Collection entries:

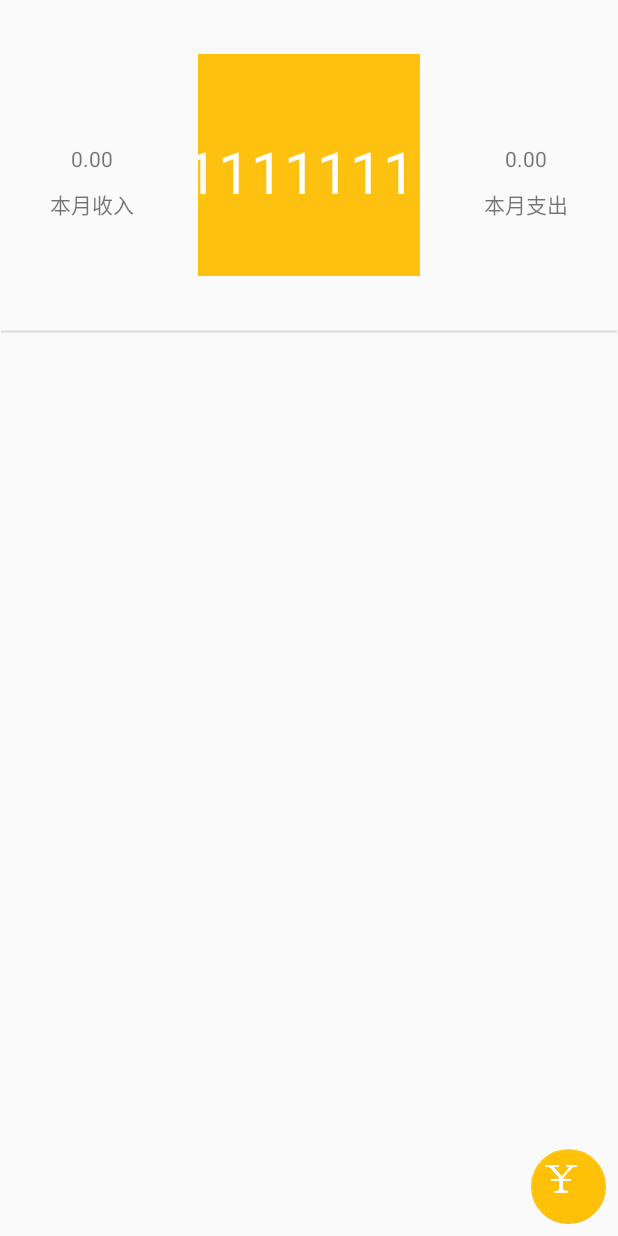
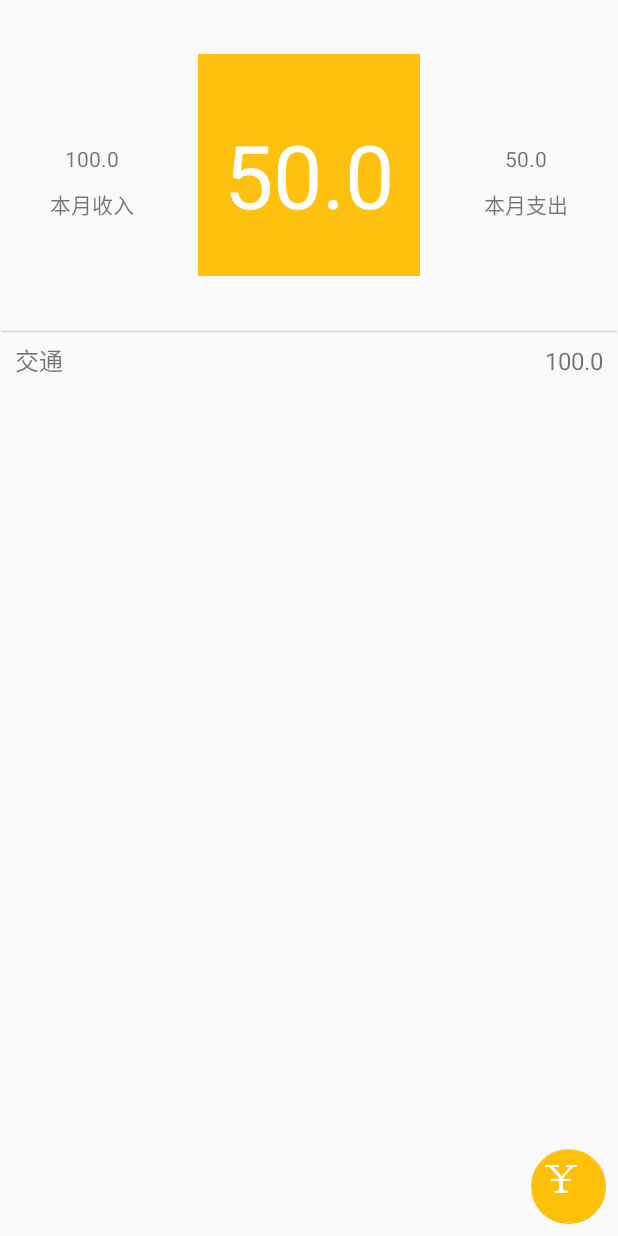
Before and after one commit to Andy-Home/MengZhu, an Android app: the screen it shows after launch (HomeActivity), on a phone screen of 412 x 824 dp. Run offline under Robolectric (Android 15) with nearby library versions, the phone set to English and light mode, and no system bars.

Commit message:
实现首页数据访问
首页通过Presenter获取到数据

```diff
--- /dev/null
+++ b/app/src/main/java/com/andy/mengzhu/model/BalanceOfPaymentsModel.java
@@ -0,0 +1,18 @@
+package com.andy.mengzhu.model;
+
+import com.andy.mengzhu.presenter.OnDataRequestListener;
+
+/**
+ * Created by Administrator on 2016/6/29 0029.
+ */
+public interface BalanceOfPaymentsModel {
+
+    /**
+     * 获取收支金额
+     *
+     * @param flag  月或者周的标志，取值为 SwitchAndy.SWITCH_MONTH 或者 SwitchAndy.SWITCH_WEEK
+     * @param listener
+     * @param requestCode
+     */
+    void getBalanceOfPayments(int flag, OnDataRequestListener listener, int requestCode);
+}
--- /dev/null
+++ b/app/src/main/java/com/andy/mengzhu/model/CategoryModel.java
@@ -0,0 +1,18 @@
+package com.andy.mengzhu.model;
+
+import com.andy.mengzhu.presenter.OnDataRequestListener;
+
+/**
+ * Created by Administrator on 2016/6/29 0029.
+ */
+public interface CategoryModel {
+
+    /**
+     * 获取类目详情
+     *
+     * @param flag  月或者周的标志，取值为 SwitchAndy.SWITCH_MONTH 或者 SwitchAndy.SWITCH_WEEK
+     * @param listener
+     * @param requestCode
+     */
+    void getCategory(int flag, OnDataRequestListener listener, int requestCode);
+}
--- /dev/null
+++ b/app/src/main/java/com/andy/mengzhu/model/entity/BalanceOfPayments.java
@@ -0,0 +1,46 @@
+package com.andy.mengzhu.model.entity;
+
+/**
+ * Created by Administrator on 2016/6/29 0029.
+ */
+public class BalanceOfPayments {
+
+    /**
+     * 收入值
+     */
+    private double income;
+
+    /**
+     * 支出值
+     */
+    private double pay;
+
+    /**
+     * 收入差值
+     */
+    private double balance;
+
+    public double getIncome() {
+        return income;
+    }
+
+    public void setIncome(double income) {
+        this.income = income;
+    }
+
+    public double getPay() {
+        return pay;
+    }
+
+    public void setPay(double pay) {
+        this.pay = pay;
+    }
+
+    public double getBalance() {
+        return balance;
+    }
+
+    public void setBalance(double balance) {
+        this.balance = balance;
+    }
+}
--- /dev/null
+++ b/app/src/main/java/com/andy/mengzhu/model/entity/Category.java
@@ -0,0 +1,33 @@
+package com.andy.mengzhu.model.entity;
+
+/**
+ * Created by Administrator on 2016/6/29 0029.
+ */
+public class Category {
+
+    /**
+     * 类目名
+     */
+    private String categoryName;
+
+    /**
+     * 该类目的金额
+     */
+    private double categoryNum = 0.00;
+
+    public String getCategoryName() {
+        return categoryName;
+    }
+
+    public void setCategoryName(String categoryName) {
+        this.categoryName = categoryName;
+    }
+
+    public double getCategoryNum() {
+        return categoryNum;
+    }
+
+    public void setCategoryNum(double categoryNum) {
+        this.categoryNum = categoryNum;
+    }
+}
--- /dev/null
+++ b/app/src/main/java/com/andy/mengzhu/model/impl/BalanceOfPaymentsModelImpl.java
@@ -0,0 +1,23 @@
+package com.andy.mengzhu.model.impl;
+
+import com.andy.mengzhu.model.BalanceOfPaymentsModel;
+import com.andy.mengzhu.model.entity.BalanceOfPayments;
+import com.andy.mengzhu.presenter.OnDataRequestListener;
+
+/**
+ * Created by Administrator on 2016/6/29 0029.
+ */
+public class BalanceOfPaymentsModelImpl implements BalanceOfPaymentsModel {
+    private BalanceOfPayments balanceOfPayments = new BalanceOfPayments();
+
+    public BalanceOfPaymentsModelImpl(){
+        balanceOfPayments.setIncome(100.00);
+        balanceOfPayments.setPay(50.00);
+        balanceOfPayments.setBalance(balanceOfPayments.getIncome() - balanceOfPayments.getPay());
+    }
+
+    @Override
+    public void getBalanceOfPayments(int flag, OnDataRequestListener listener, int requestCode) {
+        listener.onSuccess(balanceOfPayments,requestCode);
+    }
+}
--- /dev/null
+++ b/app/src/main/java/com/andy/mengzhu/model/impl/CategoryModelImpl.java
@@ -0,0 +1,38 @@
+package com.andy.mengzhu.model.impl;
+
+import com.andy.mengzhu.model.CategoryModel;
+import com.andy.mengzhu.model.entity.Category;
+import com.andy.mengzhu.presenter.OnDataRequestListener;
+
+import java.util.ArrayList;
+import java.util.List;
+
+/**
+ * Created by Administrator on 2016/6/29 0029.
+ */
+public class CategoryModelImpl implements CategoryModel {
+
+    private List<Category> categoryList = new ArrayList<>();
+
+    public CategoryModelImpl(){
+        Category category0 = new Category();
+        category0.setCategoryName("交通");
+        category0.setCategoryNum(100.00);
+        categoryList.add(category0);
+
+        Category category1 = new Category();
+        category1.setCategoryName("主餐");
+        category1.setCategoryNum(1000.00);
+        categoryList.add(category1);
+
+        Category category2 = new Category();
+        category2.setCategoryName("水果");
+        category2.setCategoryNum(500.00);
+        categoryList.add(category2);
+    }
+
+    @Override
+    public void getCategory(int flag, OnDataRequestListener listener, int requestCode) {
+        listener.onSuccess(categoryList,requestCode);
+    }
+}
--- /dev/null
+++ b/app/src/main/java/com/andy/mengzhu/presenter/HomePresenter.java
@@ -0,0 +1,23 @@
+package com.andy.mengzhu.presenter;
+
+/**
+ * Created by Administrator on 2016/6/29 0029.
+ */
+public interface HomePresenter {
+
+    /**
+     * 获取类目详情
+     *
+     * @param flag  月或者周的标志，取值为 SwitchAndy.SWITCH_MONTH 或者 SwitchAndy.SWITCH_WEEK
+     * @param requestCode    请求数据的标志
+     */
+    void getCategory(int flag, int requestCode);
+
+    /**
+     * 获取账务收支，包括账务收入与支出
+     *
+     * @param flag 月或者周的标志，取值为 SwitchAndy.SWITCH_MONTH 或者 SwitchAndy.SWITCH_WEEK
+     * @param requestCode    请求数据的标志
+     */
+    void getBalanceOfPayments(int flag, int requestCode);
+}
--- /dev/null
+++ b/app/src/main/java/com/andy/mengzhu/presenter/OnDataRequestListener.java
@@ -0,0 +1,24 @@
+package com.andy.mengzhu.presenter;
+
+/**
+ * 在Presenter层实现，给Model层回调，更改View层的状态，确保Model层不直接操作View层
+ *
+ * Created by Administrator on 2016/6/29 0029.
+ */
+public interface OnDataRequestListener {
+
+    /**
+     * 成功时回调
+     *
+     * @param object 成功时存入的值
+     * @param requestCode
+     */
+    void onSuccess(Object object, int requestCode);
+
+    /**
+     * 失败时的回调
+     *
+     * @param requestCode
+     */
+    void onError(int requestCode);
+}
--- /dev/null
+++ b/app/src/main/java/com/andy/mengzhu/presenter/impl/HomePresenterImpl.java
@@ -0,0 +1,46 @@
+package com.andy.mengzhu.presenter.impl;
+
+import com.andy.mengzhu.model.BalanceOfPaymentsModel;
+import com.andy.mengzhu.model.CategoryModel;
+import com.andy.mengzhu.model.entity.BalanceOfPayments;
+import com.andy.mengzhu.model.impl.BalanceOfPaymentsModelImpl;
+import com.andy.mengzhu.model.impl.CategoryModelImpl;
+import com.andy.mengzhu.presenter.HomePresenter;
+import com.andy.mengzhu.presenter.OnDataRequestListener;
+import com.andy.mengzhu.ui.view.InitializeView;
+
+/**
+ * Created by Administrator on 2016/6/29 0029.
+ */
+public class HomePresenterImpl implements HomePresenter, OnDataRequestListener {
+    private CategoryModel categoryModel;
+    private BalanceOfPaymentsModel balanceOfPaymentsModel;
+    private InitializeView view;
+
+
+    public HomePresenterImpl(InitializeView view){
+        categoryModel = new CategoryModelImpl();
+        balanceOfPaymentsModel = new BalanceOfPaymentsModelImpl();
+        this.view = view;
+    }
+
+    @Override
+    public void getCategory(int flag, int requestCode) {
+        categoryModel.getCategory(flag, this, requestCode);
+    }
+
+    @Override
+    public void getBalanceOfPayments(int flag, int requestCode) {
+        balanceOfPaymentsModel.getBalanceOfPayments(flag,this,requestCode);
+    }
+
+    @Override
+    public void onSuccess(Object object, int requestCode) {
+        view.setView(object,requestCode);
+    }
+
+    @Override
+    public void onError(int requestCode) {
+        view.showError(requestCode);
+    }
+}
--- a/app/src/main/java/com/andy/mengzhu/ui/Activity/HomeActivity.java
+++ b/app/src/main/java/com/andy/mengzhu/ui/Activity/HomeActivity.java
@@ -2,13 +2,25 @@ package com.andy.mengzhu.ui.Activity;
 
 import android.os.Bundle;
 import android.support.design.widget.FloatingActionButton;
+import android.support.v7.widget.LinearLayoutManager;
+import android.support.v7.widget.RecyclerView;
 import android.view.View;
+import android.widget.TextView;
 
 import com.andy.mengzhu.R;
+import com.andy.mengzhu.model.entity.BalanceOfPayments;
+import com.andy.mengzhu.model.entity.Category;
+import com.andy.mengzhu.presenter.HomePresenter;
+import com.andy.mengzhu.presenter.impl.HomePresenterImpl;
+import com.andy.mengzhu.ui.adapter.CategoryAdapter;
 import com.andy.mengzhu.ui.common.BaseActivity;
 import com.andy.mengzhu.ui.component.SwitchAndy;
+import com.andy.mengzhu.ui.view.InitializeView;
 
-public class HomeActivity extends BaseActivity implements View.OnClickListener{
+import java.util.ArrayList;
+import java.util.List;
+
+public class HomeActivity extends BaseActivity implements View.OnClickListener, InitializeView {
 
     /**
      * 添加新账务按钮
@@ -20,6 +32,52 @@ public class HomeActivity extends BaseActivity implements View.OnClickListener{
      */
     private SwitchAndy switchAndy;
 
+    /**
+     * 显示类目
+     */
+    private RecyclerView categoryView;
+
+    /**
+     * categoryView 的适配器
+     */
+    private CategoryAdapter mAdapter;
+
+    /**
+     * 显示收入金额
+     */
+    private TextView incomeNum;
+
+    /**
+     * 显示收入为本月还是本周
+     */
+    private TextView incomeText;
+
+    /**
+     * 显示支出金额
+     */
+    private TextView payNum;
+
+    /**
+     * 显示支出为本月还是本周
+     */
+    private TextView payText;
+
+    private HomePresenter homePresenter;
+    /**
+     * 请求类目详细数据的标志
+     */
+    private final static int REQUEST_CATEGORY = 1;
+
+    /**
+     * 请求收支数据的标志
+     */
+    private final static int REQUEST_BALANCEOFPAYMENTS = 2;
+
+    /**
+     * 类目显示的数据
+     */
+    private List<Category> datas = new ArrayList<>();
+
     @Override
     protected void onCreate(Bundle savedInstanceState) {
         super.onCreate(savedInstanceState);
@@ -27,12 +85,18 @@ public class HomeActivity extends BaseActivity implements View.OnClickListener{
 
         findView();
         setListener();
-
-
+        initializeView();
     }
 
     private void findView() {
         fab = (FloatingActionButton) findViewById(R.id.fab);
+        switchAndy = (SwitchAndy) findViewById(R.id.balance);
+        categoryView = (RecyclerView) findViewById(R.id.list_category);
+
+        incomeNum = (TextView) findViewById(R.id.income_num);
+        incomeText = (TextView) findViewById(R.id.income_text);
+        payNum = (TextView) findViewById(R.id.pay_num);
+        payText = (TextView) findViewById(R.id.pay_text);
     }
 
     private void setListener() {
@@ -40,12 +104,62 @@ public class HomeActivity extends BaseActivity implements View.OnClickListener{
         switchAndy.setOnClickListener(this);
     }
 
+    private void initializeView() {
+        RecyclerView.LayoutManager mLayoutManager = new LinearLayoutManager(this);
+        categoryView.setLayoutManager(mLayoutManager);
+        categoryView.addItemDecoration(new RecyclerView.ItemDecoration() {
+        });
+        //如果可以确定每个item的高度是固定的，设置这个选项可以提高性能
+        categoryView.setHasFixedSize(true);
+        //创建并设置Adapter
+        mAdapter = new CategoryAdapter(datas);
+        categoryView.setAdapter(mAdapter);
+
+        homePresenter = new HomePresenterImpl(this);
+        homePresenter.getCategory(SwitchAndy.SWITCH_MONTH, REQUEST_CATEGORY);
+        homePresenter.getBalanceOfPayments(SwitchAndy.SWITCH_MONTH, REQUEST_BALANCEOFPAYMENTS);
+    }
     @Override
     public void onClick(View v) {
-        switch (v.getId()){
+        switch (v.getId()) {
             case R.id.fab:
+
+                break;
+
+            case R.id.balance:
 
                 break;
         }
     }
+
+    @Override
+    public void showError(int requestCode) {
+
+    }
+
+    @Override
+    public void setView(Object object, int requestCode) {
+        switch (requestCode){
+            case REQUEST_CATEGORY:
+                datas.clear();
+                datas.addAll((List<Category>) object);
+                mAdapter.notifyDataSetChanged();
+                break;
+            case REQUEST_BALANCEOFPAYMENTS:
+                BalanceOfPayments balanceOfPayments = (BalanceOfPayments) object;
+                incomeNum.setText(balanceOfPayments.getIncome()+"");
+                payNum.setText(balanceOfPayments.getPay()+"");
+
+                if(switchAndy.getFlag() == SwitchAndy.SWITCH_MONTH){
+                    incomeText.setText(R.string.current_month_income);
+                    payText.setText(R.string.current_month_pay);
+                    switchAndy.setDisplayMonthNum(balanceOfPayments.getBalance());
+                }else{
+                    incomeText.setText(R.string.current_week_income);
+                    payText.setText(R.string.current_week_pay);
+                    switchAndy.setDisplayWeekNum(balanceOfPayments.getBalance());
+                }
+                break;
+        }
+    }
 }
--- /dev/null
+++ b/app/src/main/java/com/andy/mengzhu/ui/adapter/CategoryAdapter.java
@@ -0,0 +1,58 @@
+package com.andy.mengzhu.ui.adapter;
+
+import android.support.v7.widget.RecyclerView;
+import android.view.LayoutInflater;
+import android.view.View;
+import android.view.ViewGroup;
+import android.widget.TextView;
+
+import com.andy.mengzhu.R;
+import com.andy.mengzhu.model.entity.Category;
+
+import java.util.ArrayList;
+import java.util.List;
+
+/**
+ * Created by Administrator on 2016/6/29 0029.
+ */
+public class CategoryAdapter extends RecyclerView.Adapter<CategoryAdapter.ViewHolder> {
+
+    /**
+     * Category 类型的数据，用来在 ListView 中显示
+     */
+    private List<Category> datas = new ArrayList<>();
+
+    public CategoryAdapter(List<Category> datas) {
+        this.datas = datas;
+    }
+
+    @Override
+    public ViewHolder onCreateViewHolder(ViewGroup parent, int viewType) {
+        View view = LayoutInflater.from(parent.getContext()).inflate(R.layout.item_home_category, parent, false);
+        ViewHolder vh = new ViewHolder(view);
+        return vh;
+    }
+
+    @Override
+    public void onBindViewHolder(ViewHolder holder, int position) {
+        holder.categoryName.setText(datas.get(position).getCategoryName());
+        holder.categoryPay.setText("" + datas.get(position).getCategoryNum());
+    }
+
+    @Override
+    public int getItemCount() {
+        return datas.isEmpty() ? 0 : datas.size();
+    }
+
+
+    protected static class ViewHolder extends RecyclerView.ViewHolder {
+        public TextView categoryName;
+        public TextView categoryPay;
+
+        public ViewHolder(View itemView) {
+            super(itemView);
+            categoryName = (TextView) itemView.findViewById(R.id.category_name);
+            categoryPay = (TextView) itemView.findViewById(R.id.category_pay);
+        }
+    }
+}
--- a/app/src/main/java/com/andy/mengzhu/ui/component/SwitchAndy.java
+++ b/app/src/main/java/com/andy/mengzhu/ui/component/SwitchAndy.java
@@ -22,12 +22,12 @@ public class SwitchAndy extends View {
     /**
      * 选择月时的状态值
      */
-    private static final int SWITCH_MONTH = 0;
+    public static final int SWITCH_MONTH = 0;
 
     /**
      * 选择周时的状态值
      */
-    private static final int SWITCH_WEEK = 1;
+    public static final int SWITCH_WEEK = 1;
 
     /**
      * 当前的收支为正时的背景色
@@ -52,12 +52,12 @@ public class SwitchAndy extends View {
     /**
      * 本月的收支的大小
      */
-    private double displayMonthNum = 111111110.00;
+    private double displayMonthNum = 0.00;
 
     /**
      * 本周的收支的大小
      */
-    private double displayWeekNum = 11111110.00;
+    private double displayWeekNum = 0.00;
 
     /**
      * 显示的文字的大小
@@ -122,15 +122,6 @@ public class SwitchAndy extends View {
     }
 
 
-    /*@Override
-    public void onClick(View v) {
-        if(flag == SWITCH_WEEK){
-            flag = SWITCH_MONTH;
-        }else {
-            flag = SWITCH_WEEK;
-        }
-        invalidate();
-    }*/
 
     @Override
     public boolean onTouchEvent(MotionEvent event) {
@@ -163,7 +154,11 @@ public class SwitchAndy extends View {
         this.displayWeekNum = displayWeekNum;
     }
 
-    public void setOnClickListener(OnClickListener onClickListener){
-        setOnClickListener(onClickListener);
+    public int getFlag() {
+        return flag;
+    }
+
+    public void setFlag(int flag) {
+        this.flag = flag;
     }
 }
--- /dev/null
+++ b/app/src/main/java/com/andy/mengzhu/ui/view/CategoryItemDecoration.java
@@ -0,0 +1,45 @@
+package com.andy.mengzhu.ui.view;
+
+import android.graphics.Canvas;
+import android.graphics.Color;
+import android.graphics.Paint;
+import android.graphics.Rect;
+import android.support.v7.widget.RecyclerView;
+import android.view.View;
+
+/**
+ * Created by Administrator on 2016/6/29 0029.
+ */
+public class CategoryItemDecoration extends RecyclerView.ItemDecoration {
+
+    private Paint paint;
+    /**
+     * 分割线的高度，RecycleView 为横向列表，所以取分割线的高度
+     */
+    private int mItemHeight = 1;
+
+    /**
+     *  分割线的颜色
+     */
+    private int mItemColor = Color.rgb(220, 220, 220);
+
+    public CategoryItemDecoration() {
+        paint = new Paint();
+        paint.setColor(mItemColor);
+    }
+
+    @Override
+    public void onDraw(Canvas c, RecyclerView parent, RecyclerView.State state) {
+
+    }
+
+    @Override
+    public void onDrawOver(Canvas c, RecyclerView parent, RecyclerView.State state) {
+        super.onDrawOver(c, parent, state);
+    }
+
+    @Override
+    public void getItemOffsets(Rect outRect, View view, RecyclerView parent, RecyclerView.State state) {
+        super.getItemOffsets(outRect, view, parent, state);
+    }
+}
--- /dev/null
+++ b/app/src/main/java/com/andy/mengzhu/ui/view/InitializeView.java
@@ -0,0 +1,21 @@
+package com.andy.mengzhu.ui.view;
+
+/**
+ * Created by Administrator on 2016/6/29 0029.
+ */
+public interface InitializeView {
+
+    /**
+     * 当请求数据错误时调用
+     * @param requestCode  数据请求的标志，用于后面区分多个请求
+     */
+    void showError(int requestCode);
+
+    /**
+     * 当请求数据成功后设置 View
+     *
+     * @param object 反馈的数据
+     * @param requestCode 数据请求的标志，用于后面区分多个请求
+     */
+    void setView(Object object, int requestCode);
+}
--- a/app/src/main/res/layout/content_home.xml
+++ b/app/src/main/res/layout/content_home.xml
@@ -69,11 +69,17 @@
 
     <!-- 分隔线 -->
     <ImageView
+        android:id="@+id/line"
         android:layout_width="match_parent"
         android:layout_height="2dp"
         android:layout_below="@id/balance"
         android:layout_marginTop="36dp"
         android:src="@drawable/line_gray" />
 
-
+    <!-- 类目列表 -->
+    <android.support.v7.widget.RecyclerView
+        android:id="@+id/list_category"
+        android:layout_below="@id/line"
+        android:layout_width="match_parent"
+        android:layout_height="match_parent"/>
 </RelativeLayout>
--- /dev/null
+++ b/app/src/main/res/layout/item_home_category.xml
@@ -0,0 +1,26 @@
+<?xml version="1.0" encoding="utf-8"?>
+<LinearLayout xmlns:android="http://schemas.android.com/apk/res/android"
+    android:layout_width="match_parent"
+    android:layout_height="match_parent"
+    android:orientation="horizontal">
+
+    <TextView
+        android:id="@+id/category_name"
+        android:gravity="center_vertical|left"
+        android:layout_width="0dp"
+        android:layout_height="36dp"
+        android:textSize="16dp"
+        android:layout_weight="1"
+        android:layout_marginLeft="10dp"
+        android:text="类目"/>
+
+    <TextView
+        android:id="@+id/category_pay"
+        android:layout_width="0dp"
+        android:gravity="center_vertical|right"
+        android:layout_marginRight="10dp"
+        android:layout_height="36dp"
+        android:textSize="16dp"
+        android:layout_weight="1"
+        android:text="0.00"/>
+</LinearLayout>
--- a/build.gradle
+++ b/build.gradle
@@ -5,7 +5,7 @@ buildscript {
         jcenter()
     }
     dependencies {
-        classpath 'com.android.tools.build:gradle:2.1.0'
+        classpath 'com.android.tools.build:gradle:2.1.2'
 
         // NOTE: Do not place your application dependencies here; they belong
         // in the individual module build.gradle files
```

• _Aim of the task_
Filter the lines above, keeping each one that contains the string "setCategoryName".

• _Output for this exercise_
+    public void setCategoryName(String categoryName) {
+        category0.setCategoryName("交通");
+        category1.setCategoryName("主餐");
+        category2.setCategoryName("水果");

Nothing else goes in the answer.